There are eleven minutes and twenty seven seconds of the score in the form of “A Musical Scenario” on the Elmer Bernstein The Bernard Herrmann Film Score Tribute disc (Milan 71000-2), which I’ve been playing on a loop while writing the above.

Twisted Nerve

Unlike his contemporary Miklós Rózsa, who in the latter part of his career selected the projects he worked on with great care, Herrmann became less and less particular in his final years. Just as his famous first collaborator Orson Welles was prostituting his talent during the late Sixties in movies like Casino Royale and I’ll Never Forget What’s Isname, so Herrmann seemed to be slumming it. Had it not been for the last hurrah of Obsession and Taxi Driver, his career might have ended in a depressing muddle of low-rent horror films. The first of these was Twisted Nerve, a grubby English thriller about a disturbed young man (Hywel Bennett) with a disturbing infatuation for a young girl (Hayley Mills). The film’s suspect use of mental illness to explain away criminal actions provoked outrage and the film makers were forced to add a  narrated disclaimer at the start of the film:

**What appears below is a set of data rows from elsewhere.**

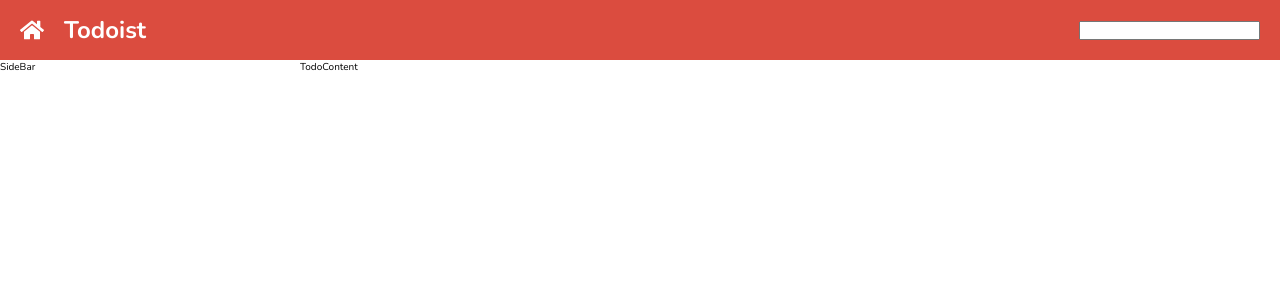
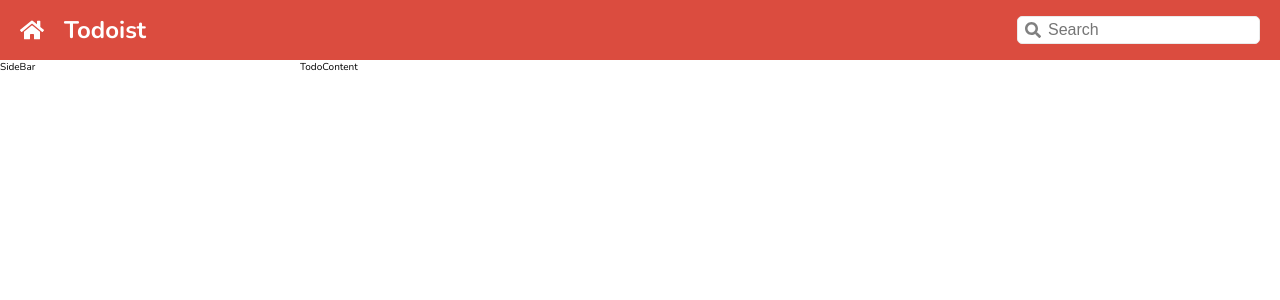
Before and after one commit to GitJayChayapol/cc15-todolist, a React (Create React App) app: page / in a window 1280 px wide. Shown: the top 300 px of the page. Built offline with nearby package versions, Linux system fonts and the light colour scheme.

Commit message:
update new file Sidebar

```diff
--- a/src/App.js
+++ b/src/app/App.jsx
@@ -1,20 +1,14 @@
 import "./App.scss";
+import "../components/Header.scss";
+
+import Header from "../components/Header";
 import { FaHome } from "react-icons/fa";
 function App() {
   return (
     <div className="todo">
       <div className="todo__header">
-        <header className="header">
-          <div className="header__logo">
-            <FaHome />
-          </div>
-          <div className="header__text">
-            <h1>Todoist</h1>
-          </div>
-          <div className="header__search">
-            <input></input>
-          </div>
-        </header>
+        {" "}
+        <Header />
       </div>
       <div className="todo__sidebar">SideBar</div>
       <div className="todo__content">TodoContent</div>
--- a/src/App.scss
+++ b/src/app/App.scss
@@ -1,4 +1,4 @@
-@import './index.scss';
+@import '../index.scss';
 $header-height: 60px;
 $sideber-width: 300px;
 
@@ -27,31 +27,3 @@
         // background-color: darkcyan;
     }
 }
-//Header
-.header {
-    display: flex;
-    align-items: center;
-    gap: 20px;
-
-    background-color: $primary;
-    height: $header-height;
-    padding: 5px 20px;
-
-    &__logo {
-        font-size: 2.4rem;
-        color: $white;
-        display: flex;
-    }
-    &__text{
-        flex: 1;
-        color: $white;
-        & > h1 {
-            font-size: 2.4rem;
-        }
-    }
-    &__search{
-        min-width: 300px;
-        display: flex;
-        justify-content: end;
-    }
-}
--- /dev/null
+++ b/src/components/Header.jsx
@@ -0,0 +1,21 @@
+import { FaHome } from "react-icons/fa";
+import "./Header.scss";
+import Search from "./Search.jsx";
+
+function Header(){
+    return (
+        <header className="header">
+          <div className="header__logo">
+            <FaHome />
+          </div>
+          <div className="header__text">
+            <h1>Todoist</h1>
+          </div>
+          <div className="header__search">
+            <Search/>
+          </div>
+        </header>
+    )
+}
+
+export default Header;
--- /dev/null
+++ b/src/components/Header.scss
@@ -0,0 +1,28 @@
+@import '../index.scss';
+@import '../app/App.scss';
+.header {
+    display: flex;
+    align-items: center;
+    gap: 20px;
+
+    background-color: $primary;
+    height: $header-height;
+    padding: 5px 20px;
+
+    &__logo {
+        font-size: 2.4rem;
+        color: $white;
+        display: flex;
+        cursor: pointer;
+    }
+    &__text{
+        flex: 1;
+        color: $white;
+        & > h1 {
+            font-size: 2.4rem;
+        }
+    }
+    &__search{
+        min-width: 200px;
+    }
+}
--- /dev/null
+++ b/src/components/Search.jsx
@@ -0,0 +1,11 @@
+import './Search.scss'
+import { FaSearch } from "react-icons/fa";
+function Search (){
+    return (
+        <div className="search">
+                <span className='search__icon'><FaSearch/></span>
+                <input type='text' placeholder="Search" className='search__input'/>
+            </div>
+    )
+}
+export default Search;
--- /dev/null
+++ b/src/components/Search.scss
@@ -0,0 +1,23 @@
+@import '../index.scss';
+.search {
+    position: relative;
+
+    &__icon{
+        position: absolute;
+        font-size: 1.6rem;
+        color: $grey-dark;
+        left: 8px;
+        top: 50%;
+        transform: translateY(-50%);
+        display: flex;
+    }
+    &__input{
+        width: 100%;
+        padding: 4px;
+        border-radius: 5px;
+        padding-left: 30px;
+        border: 1px solid $grey-light;
+        font-size: 1.6rem;
+        outline: none;
+    }
+}
--- a/src/index.js
+++ b/src/index.js
@@ -1,7 +1,7 @@
 import React from "react";
 import ReactDOM from "react-dom/client";
 import "./index.scss";
-import App from "./App";
+import App from "./app/App";
 
 const root = ReactDOM.createRoot(document.getElementById("root"));
 root.render(
--- a/src/index.scss
+++ b/src/index.scss
@@ -13,6 +13,7 @@
     margin: 0;
     padding: 0;
     box-sizing: inherit;
+
 }
 
 html {
```
Also changed, not shown: src/components/Sidebar.jsx (added), src/components/Sidebar.scss (added).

“Ladies and gentlemen, because of the controversy already aroused, the producers of this film wish to re-emphasize what is already stated in the film, that there is no established scientific connection between Mongolism and psychotic or criminal behavior.”
Defenders of the movie will tell you that it is in the grand British tradition of that other misunderstood masterpiece Peeping Tom when, in reality, it’s simply a precursor to the brutish nasty Seventies exploitation films of Pete Walker such as Frightmare and Schizo.

Herrmann struck on the novel idea of orchestrating the main theme for solo whistler accompanied by a queasy vibraphone and a brutal climax of horns. This whistling theme had a second life in Taranatino’s Kill Bill Volume 1 (Track 4 on the soundtrack, which I’m playing a loop right now), and on the back of that became a hip ringtone. A limited release of the score – coupled with The Bride Wore Black – was brought out by Kritzerland, but all 1,200 copies have been sold.